Cryptocurrencies hit the big time in January, but doesn’t mean they are money.
Not yet anyway.
In January the cryptocurrency market hit a major milestone. The market value exceeded $1 trillion in value, with Bitcoin accounting for more than two-thirds of that value.
That market size makes crypto a major asset class along with stocks, bonds and precious metals.
But it still doesn’t make cryptocurrency money.
That may come as a surprise to some people who keep saying that Bitcoin and other cryptos are the future of money. The problem is that none of these upstart cryptos have all three of the necessary attributes of money.
Yes, money can be anything we choose but whatever you choose, be it shells or paper or anything else, it must have all of the following three properties.
Store of Value
Money must be a store of value. That means it will buy pretty much the same value of goods and services tomorrow as it will today. If that isn’t true, then its not money.
We can safely say that Bitcoin doesn’t meet this key criteria. In mid-March one Bitcoin would fetch nearly $61,700, compared to a recent price of around $57,350. That’s a plunge of around 7% in a matter of days. Imagine if the spending power of your savings shrank that amount in a matter of days? You’d probably want to hold your savings in something more stable.

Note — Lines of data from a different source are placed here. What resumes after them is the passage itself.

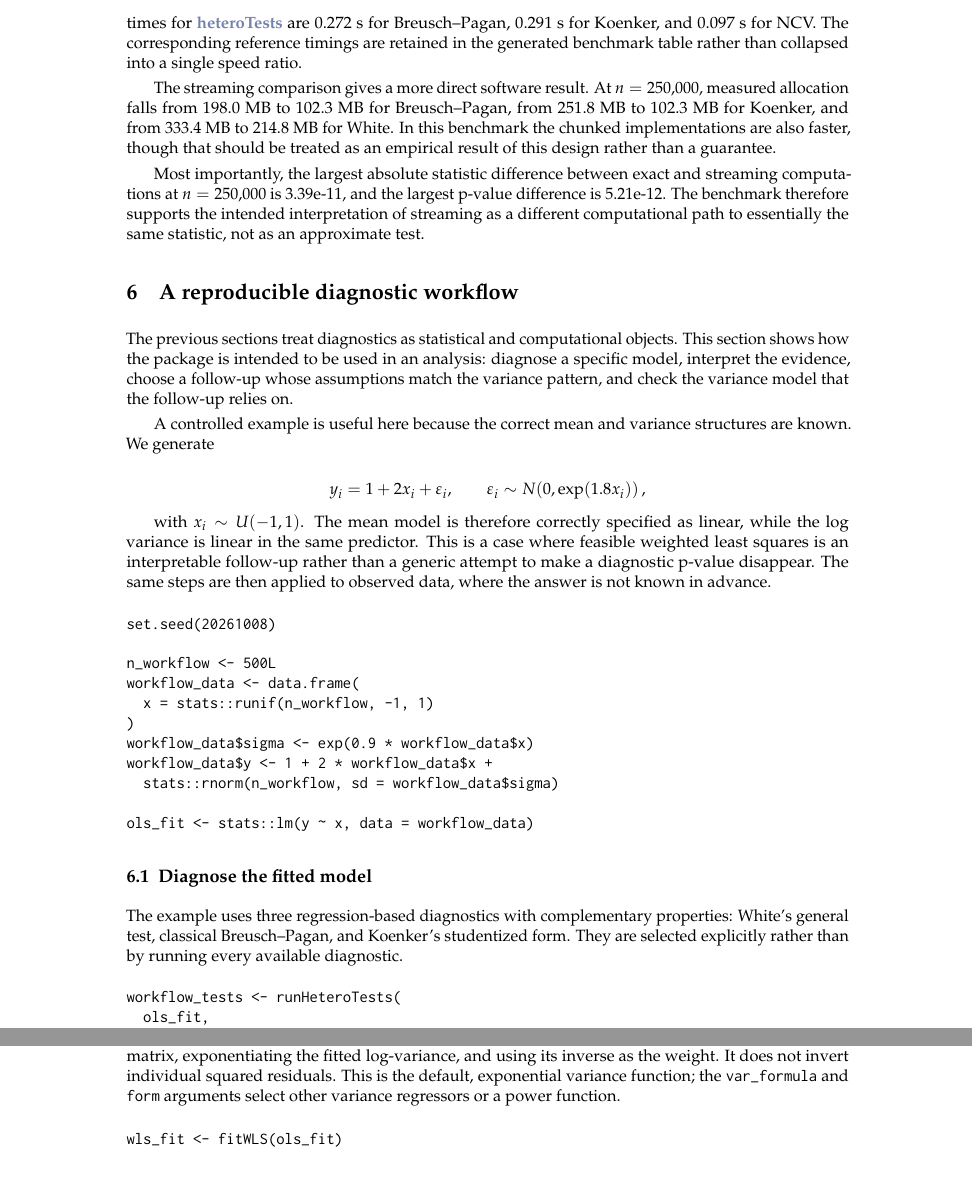
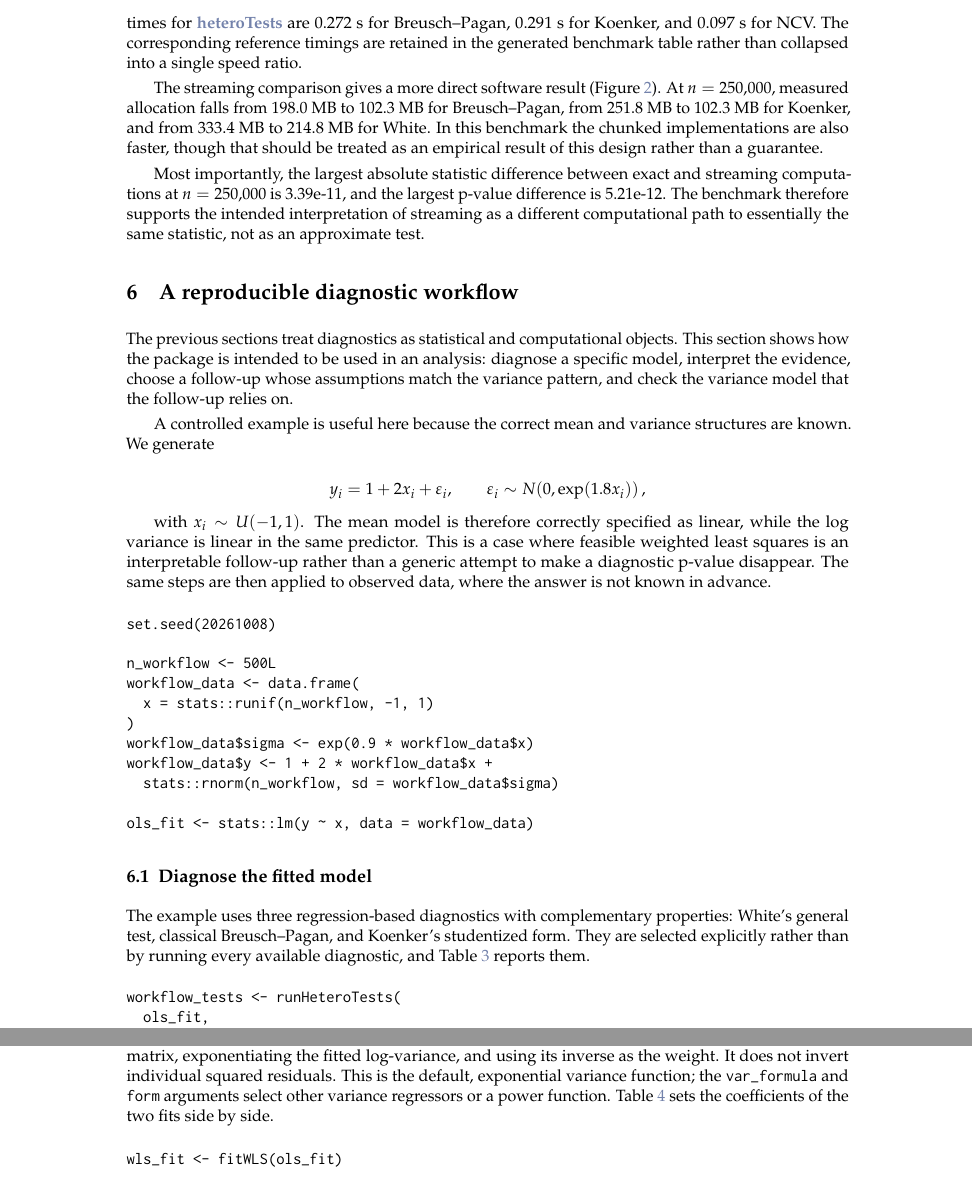
Before and after one commit to DiogoRibeiro7/heteroTests, a LaTeX document (paper/RJwrapper.tex, which reads paper/heteroTests.tex): two parts of pages 10 and 11 of 20, joined at a grey line, cut so that both start at the same text. Compiled offline with pdfLaTeX.

Commit message:
paper: refer to every table and figure in the text
Two figures, the power curves and the memory of the streaming tests,
and two tables of the worked example, the first diagnostics and the
coefficients before and after weighting, were never referred to. Each
now is, in the paragraph that discusses it.

```diff
--- a/paper/heteroTests.tex
+++ b/paper/heteroTests.tex
@@ -755,7 +756,8 @@ for Koenker, and
 for NCV. The corresponding reference timings are retained in the generated
 benchmark table rather than collapsed into a single speed ratio.
 
-The streaming comparison gives a more direct software result. At
+The streaming comparison gives a more direct software result (Figure
+\ref{fig:streaming-memory}). At
 \(n=250{,}000\), measured allocation falls from
 198.0 MB
 to
@@ -832,7 +834,7 @@ ols_fit <- stats::lm(y ~ x, data = workflow_data)
 The example uses three regression-based diagnostics with complementary
 properties: White's general test, classical Breusch--Pagan, and Koenker's
 studentized form. They are selected explicitly rather than by running every
-available diagnostic.
+available diagnostic, and Table \ref{tab:workflow-diagnostics} reports them.
 
 \begin{verbatim}
 workflow_tests <- runHeteroTests(
@@ -917,7 +919,8 @@ OLS residuals on the original design matrix, exponentiating the fitted
 log-variance, and using its inverse as the weight. It does not invert individual
 squared residuals. This is the default, exponential variance function; the
 \texttt{var\_formula} and \texttt{form} arguments select other variance regressors or a power
-function.
+function. Table \ref{tab:workflow-wls} sets the coefficients of the two fits
+side by side.
 
 \begin{verbatim}
 wls_fit <- fitWLS(ols_fit)
```
Also changed, not shown: paper/heteroTests.tex (3 more changed lines), 1 other file.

Medium of Exchange
Money must be a medium of exchange. Or put simply, it must be the stuff you use to buy goods and services. In the U.S. people and businesses use U.S. dollars, in the UK they use pounds Sterling, and in the eurozone they spend euros. So far, at least, Bitcoin and the other cryptos don’t reach this hurdle because for the vast majority fo the world, cryptocurrency is not how people buy anything.
Yes, Elon Musk did announce that it will take Bitcoin to pay for electric vehicles manufactured by his company Tesla
Unit of Account
The final attribute that money must have is it must be the unit of account. It is how we measure wealth, value, and debts. As far as I can see, no one is preparing their business or personal accounts using cryptocurrency as the units.
Instead, people still use U.S. dollars and other major currencies. Indeed, the unit of account at Tesla is dollars. If you doubt me try looking at the official company accounts here.
If money loses anyone of these three attributes then the other two will likely disappear as well. That likely would have happened in the 1983 Hong Kong currency crisis without the swift introduction of a peg to the U.S. dollar and the help of the U.S. Federal Reserve.
Currently, Bitcoin and cryptos have none of the three necessary money attributes. They need all three, and it will likely be a while before that happens.